Output all of the data exactly as it appears, but leave out any pictures it contains.

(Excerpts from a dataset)
########################################

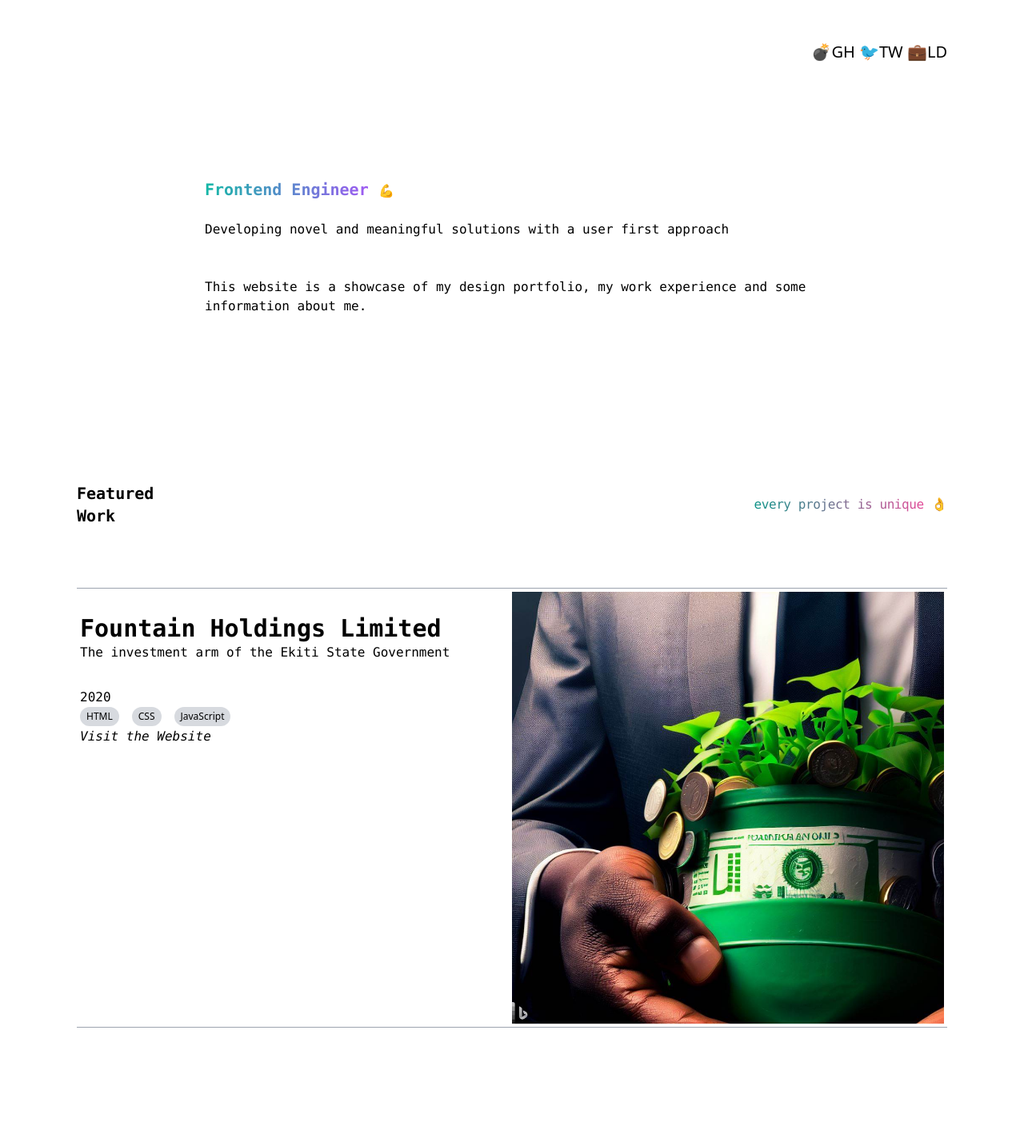
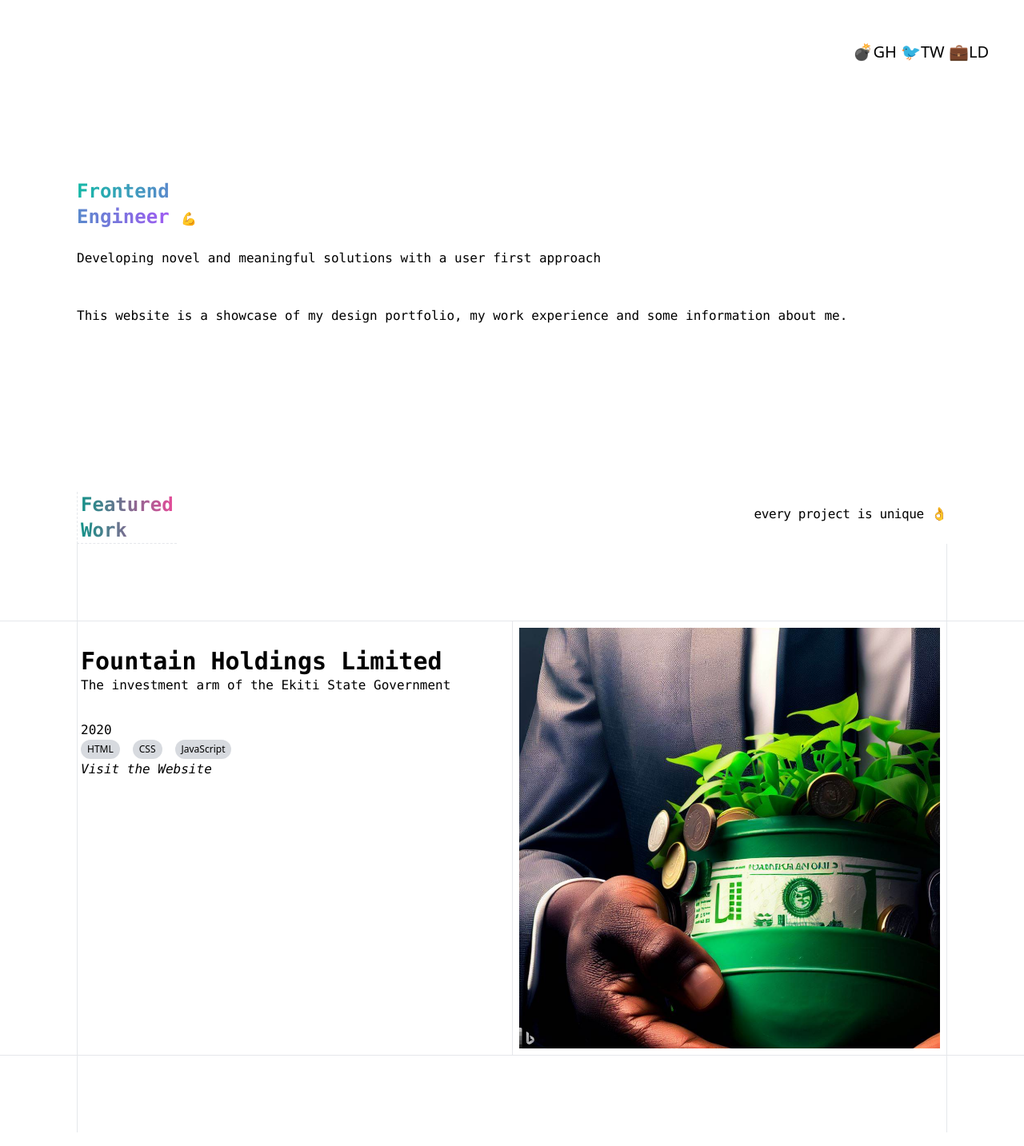
Before and after one commit to Omotobii/personal_portfolio, a Next.js app: page / in a window 1280 px wide. Shown: the part 697-2130 px from the top of the page at 80% size. Built offline with nearby package versions, Linux system fonts and the light colour scheme.

Commit message:
Update index.tsx

```diff
--- a/pages/index.tsx
+++ b/pages/index.tsx
@@ -16,11 +16,11 @@ export default function Home() {
       </Head>
       <main className=' bg-white dark:bg-black scroll-m-1 scroll-smooth'>
 
-      <section className=' px-4 lg:px-24'>
+      <section className=' '>
 
         {/* beginnig of major description */}
 
-        <section className=''>
+        <section className=' px-4 lg:px-11'>
 
           <section className=' fixed inset-x-0 top-0'>
 
@@ -86,8 +86,8 @@ export default function Home() {
 
         {/* beginning of breif description */}
 
-        <section className='sm:px-40'>
-          <p className=' pt-32'><span className=' font-extrabold font-mono text-xl bg-gradient-to-r bg-clip-text text-transparent from-teal-500 to-purple-500'>Frontend Engineer </span><span className='text-white'>&#128170;</span><br /><br /></p>
+        <section className=' px-4 lg:px-24 sm:px-40'>
+          <p className=' pt-32'><span className=' font-extrabold font-mono text-2xl bg-gradient-to-r bg-clip-text text-transparent from-teal-500 to-purple-500'>Frontend <br />Engineer </span><span className='text-white'>&#128170;</span><br /><br /></p>
 
           <p className=' dark:text-white font-mono'>Developing novel and meaningful solutions with a user first approach <br /><br /><br /></p>
 
@@ -98,16 +98,21 @@ export default function Home() {
 
         {/* beggining of featured project section */}
 
-        <section id='works' className=' font-mono mt-28 pt-24 lg:flex lg:justify-between'>
-          <h1 className='text-xl lg:text-xl dark:text-white font-extrabold'>Featured<br></br>Work</h1>
-          <p className=' pt-4'><span className=' tracking-tight bg-gradient-to-r bg-clip-text text-transparent from-teal-600 to-pink-500'>every project is unique </span><span className='text-white'>👌</span></p>
+        <section id='works' className=' px-4 lg:px-24 font-mono mt-28 pt-24 flex justify-between'>
+          <h1 className=' px-1 border-l border-b border-dashed text-2xl bg-gradient-to-r bg-clip-text text-transparent from-teal-600 to-pink-500 font-extrabold'>Featured<br></br>Work</h1>
+          <p className=' pt-4'><span className=' tracking-tight dark:text-white '>every project is unique </span><span className='text-white'>👌</span></p>
         </section>
 
-        <section className=' pt-8'>
+        <section className=' '>
 
-            <div className=' sm:flex sm:justify-between my-11 h-auto border-t border-b border-gray-400'>
+            <div className='px-4 lg:px-24'>
+              <div className=' min-w-full sm:h-4 lg:h-24 border-l border-r'>
 
-              <div className='h-auto px-1 sm:w-1/2'>
+              </div>
+            </div>
+            <div className=' px-4 lg:px-24 sm:flex sm:justify-between h-auto border-t border-b'>
+
+              <div className='h-auto px-1 sm:w-1/2 border-l'>
 
                 <div className="  mt-8">
                   <h1 className=' font-mono text-3xl dark:text-white font-bold'>Fountain Holdings Limited</h1>
@@ -141,10 +146,15 @@ export default function Home() {
 
               </div>
 
-              <div className=' m-1 sm:w-1/2'>
+              <div className=' sm:w-1/2 sm:border-l sm:border-r sm:p-2'>
                 <img src="/OIG.jpeg" alt="project one" className=' w-auto' />
               </div>
 
+            </div>
+            <div className='px-4 lg:px-24'>
+              <div className=' min-w-full sm:h-4 lg:h-24 border-l border-r'>
+
+              </div>
             </div>
 
         </section>
```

########################################

• [Completed exercise]
Before and after one commit to Omotobii/personal_portfolio, a Next.js app: page / in a window 1280 px wide. Shown: the part 697-2130 px from the top of the page at 80% size. Built offline with nearby package versions, Linux system fonts and the light colour scheme.

Commit message:
Update index.tsx

```diff
--- a/pages/index.tsx
+++ b/pages/index.tsx
@@ -16,11 +16,11 @@ export default function Home() {
       </Head>
       <main className=' bg-white dark:bg-black scroll-m-1 scroll-smooth'>
 
-      <section className=' px-4 lg:px-24'>
+      <section className=' '>
 
         {/* beginnig of major description */}
 
-        <section className=''>
+        <section className=' px-4 lg:px-11'>
 
           <section className=' fixed inset-x-0 top-0'>
 
@@ -86,8 +86,8 @@ export default function Home() {
 
         {/* beginning of breif description */}
 
-        <section className='sm:px-40'>
-          <p className=' pt-32'><span className=' font-extrabold font-mono text-xl bg-gradient-to-r bg-clip-text text-transparent from-teal-500 to-purple-500'>Frontend Engineer </span><span className='text-white'>&#128170;</span><br /><br /></p>
+        <section className=' px-4 lg:px-24 sm:px-40'>
+          <p className=' pt-32'><span className=' font-extrabold font-mono text-2xl bg-gradient-to-r bg-clip-text text-transparent from-teal-500 to-purple-500'>Frontend <br />Engineer </span><span className='text-white'>&#128170;</span><br /><br /></p>
 
           <p className=' dark:text-white font-mono'>Developing novel and meaningful solutions with a user first approach <br /><br /><br /></p>
 
@@ -98,16 +98,21 @@ export default function Home() {
 
         {/* beggining of featured project section */}
 
-        <section id='works' className=' font-mono mt-28 pt-24 lg:flex lg:justify-between'>
-          <h1 className='text-xl lg:text-xl dark:text-white font-extrabold'>Featured<br></br>Work</h1>
-          <p className=' pt-4'><span className=' tracking-tight bg-gradient-to-r bg-clip-text text-transparent from-teal-600 to-pink-500'>every project is unique </span><span className='text-white'>👌</span></p>
+        <section id='works' className=' px-4 lg:px-24 font-mono mt-28 pt-24 flex justify-between'>
+          <h1 className=' px-1 border-l border-b border-dashed text-2xl bg-gradient-to-r bg-clip-text text-transparent from-teal-600 to-pink-500 font-extrabold'>Featured<br></br>Work</h1>
+          <p className=' pt-4'><span className=' tracking-tight dark:text-white '>every project is unique </span><span className='text-white'>👌</span></p>
         </section>
 
-        <section className=' pt-8'>
+        <section className=' '>
 
-            <div className=' sm:flex sm:justify-between my-11 h-auto border-t border-b border-gray-400'>
+            <div className='px-4 lg:px-24'>
+              <div className=' min-w-full sm:h-4 lg:h-24 border-l border-r'>
 
-              <div className='h-auto px-1 sm:w-1/2'>
+              </div>
+            </div>
+            <div className=' px-4 lg:px-24 sm:flex sm:justify-between h-auto border-t border-b'>
+
+              <div className='h-auto px-1 sm:w-1/2 border-l'>
 
                 <div className="  mt-8">
                   <h1 className=' font-mono text-3xl dark:text-white font-bold'>Fountain Holdings Limited</h1>
@@ -141,10 +146,15 @@ export default function Home() {
 
               </div>
 
-              <div className=' m-1 sm:w-1/2'>
+              <div className=' sm:w-1/2 sm:border-l sm:border-r sm:p-2'>
                 <img src="/OIG.jpeg" alt="project one" className=' w-auto' />
               </div>
 
+            </div>
+            <div className='px-4 lg:px-24'>
+              <div className=' min-w-full sm:h-4 lg:h-24 border-l border-r'>
+
+              </div>
             </div>
 
         </section>
```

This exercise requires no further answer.